Seattle and King County, Wash., are trying to block in state court a recently approved ballot initiative that would blow a half-billion-dollar hole in Washington state transportation funding plans and delay expansion of Seattle’s light-rail system.
Voters in Washington approved a referendum Nov. 5 repealing a key auto registration fee used by the state to fund transportation projects. State and local officials said that they were assessing all future projects not already under way to see what work might have to be postponed. “This would harm our commuters, our economy and our environment,” said John Marchione, chairman of SoundTransit, the main transportation agency in the Seattle area.
The basis of the lawsuit is that ballot initiatives under Washington law can only cover one issue. The plaintiffs call the ballot initiative, I-976, a “poorly drafted hodgepodge.”
Much transportation work in Washington state is funded by a gas tax and other sources. But the vote does create a hole in future funding plans by capping the cost of the auto fees, called car tabs, and by preventing cities or regional authorities, such as SoundTransit, which runs the light rail system in King County, from independently raising car excise taxes.
If the ballot initiative vote survives the court challenge, the impact will be significant on state and local transportation spending. The state Office of Financial Management estimates the state and local governments will lose a total of $4 billion over the next six years.

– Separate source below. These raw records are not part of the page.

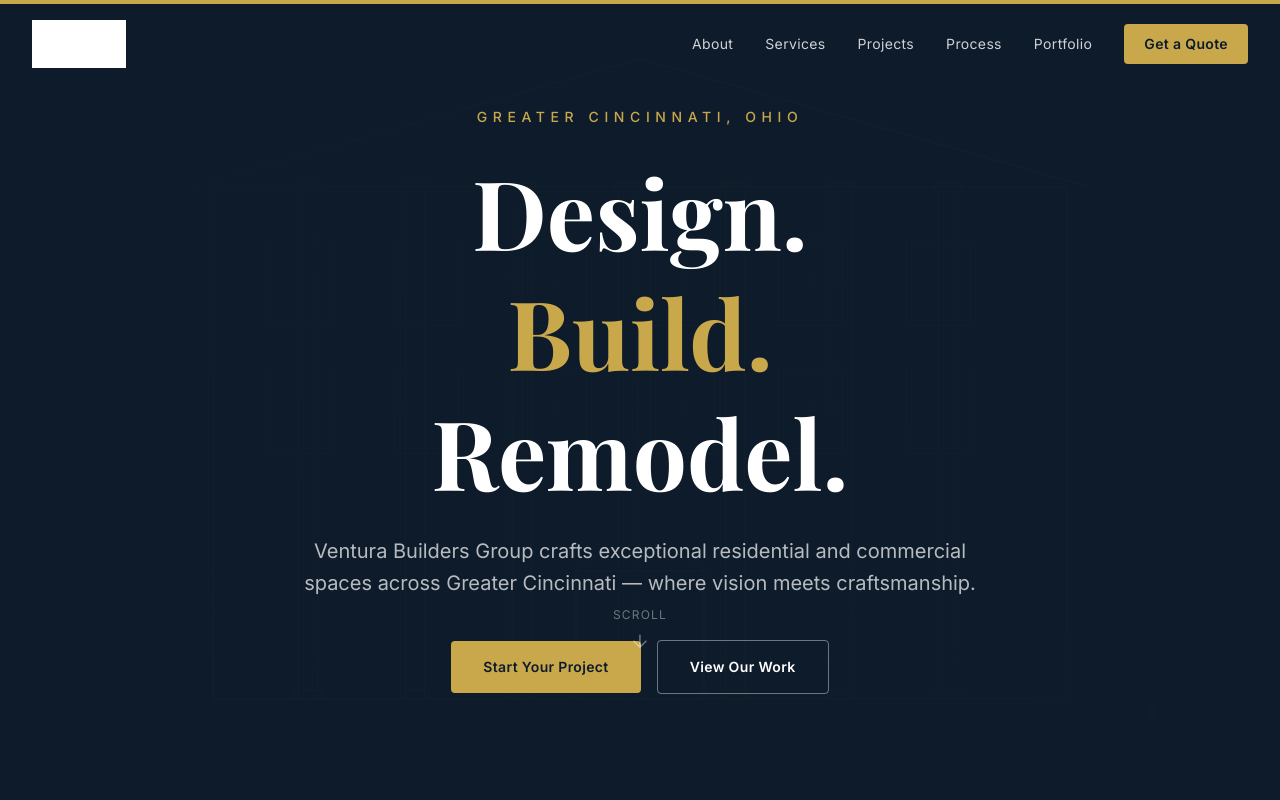
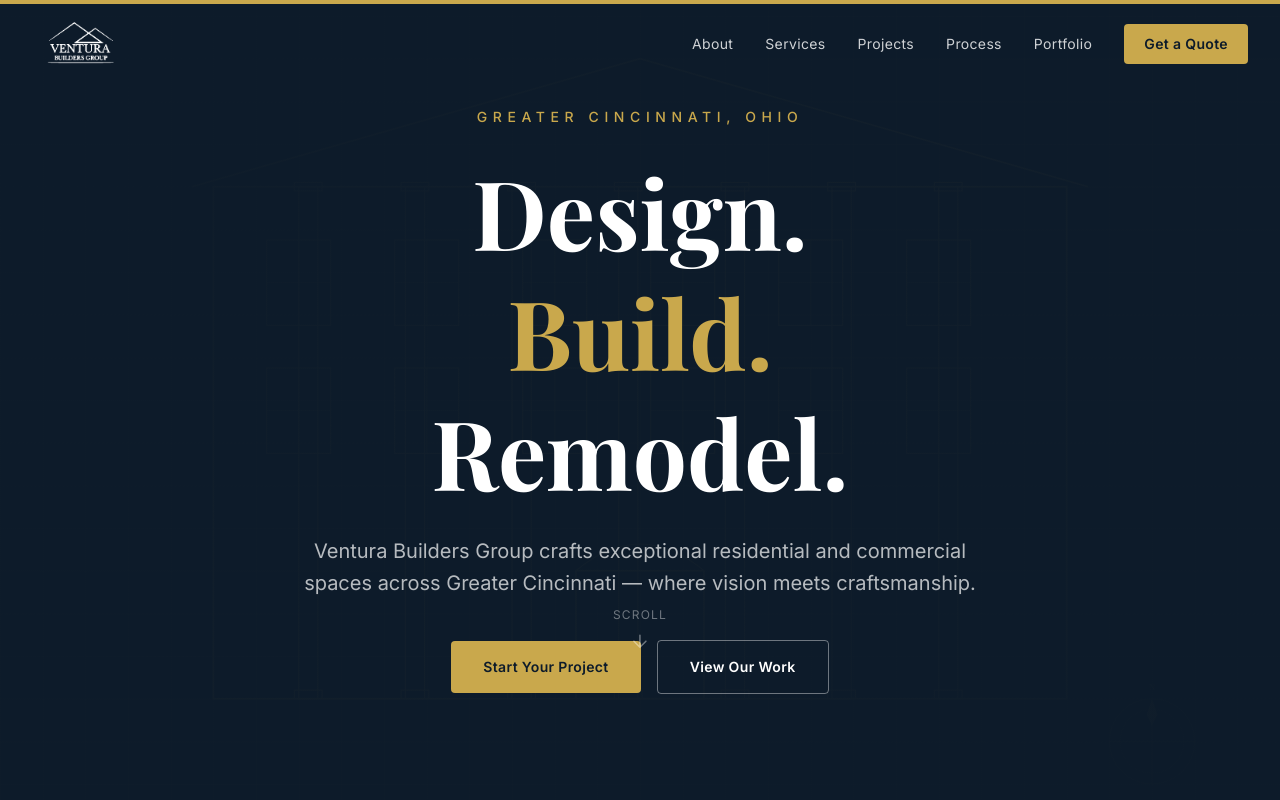
Before and after one commit to devrize7/ventura-site, a Next.js app: page / in a window 1280 px wide. Shown: the top 800 px of the page. Built offline with nearby package versions, Linux system fonts and the light colour scheme; a web font is replaced by a local one.

Commit message:
White transparent logo, no filters

```diff
--- a/src/components/Navbar.tsx
+++ b/src/components/Navbar.tsx
@@ -42,13 +42,12 @@ export default function Navbar() {
           onClick={(e) => { e.preventDefault(); window.scrollTo({ top: 0, behavior: "smooth" }); }}
         >
           <Image
-            src="/vbg-logo.png"
+            src="/vbg-white.png"
             alt="Ventura Builders Group"
-            width={160}
-            height={54}
+            width={180}
+            height={60}
             className="h-12 w-auto"
             priority
-            style={{ filter: 'brightness(0) invert(1)' }}
           />
         </a>
 
```
Also changed, not shown: public/vbg-white.png (added).
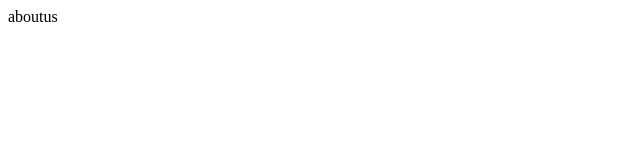
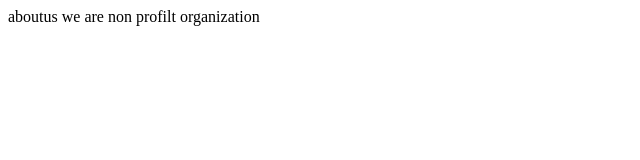
Before and after one commit to samadullah/spdc, a plain HTML site: page aboutus.html in a window 1280 px wide. Shown: the whole page, without its empty margins (0-640 px from the left). Drawn offline with Linux system fonts and the light colour scheme.

Commit message:
Update aboutus.html

```diff
--- a/aboutus.html
+++ b/aboutus.html
@@ -1 +1,3 @@
-<html><body>aboutus</body></html>
+<html><body>aboutus
+we are non profilt organization
+</body></html>
```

In the week following the vote, Gov. Jay Inslee (D) directed the state Dept. of Transportation to postpone work on capital expansion projects not yet started. WashDOT said in a statement that the vote opened a funding gap in transportation accounts during the 2019-21 biennium estimated to be $451 million. The entire biennial budget is $6.7 billion.
Tim Eyman, who sponsored the ballot initiative, has been prolific in launching antitax ballot initiatives. He recently announced that he would run for governor. Steven D. Stehr, a distinguished professor in civic education and public civility at Washington State University, notes that “Washingtonians are very antitax” and that the state has no income tax.
Voters were in essence reversing a 2016 ballot vote—held only in the Puget Sound area—on an initiative sponsored by SoundTransit. It authorized the agency to collect the car excise tax to help fund a major rail expansion. But the method of determining and collecting the auto value tax was unpopular: the ballot initiative approved by voters in 2016 more than tripled car-tab taxes in the Puget Sound region. Under the successful initiative, the car tab would now be a flat rate of $30.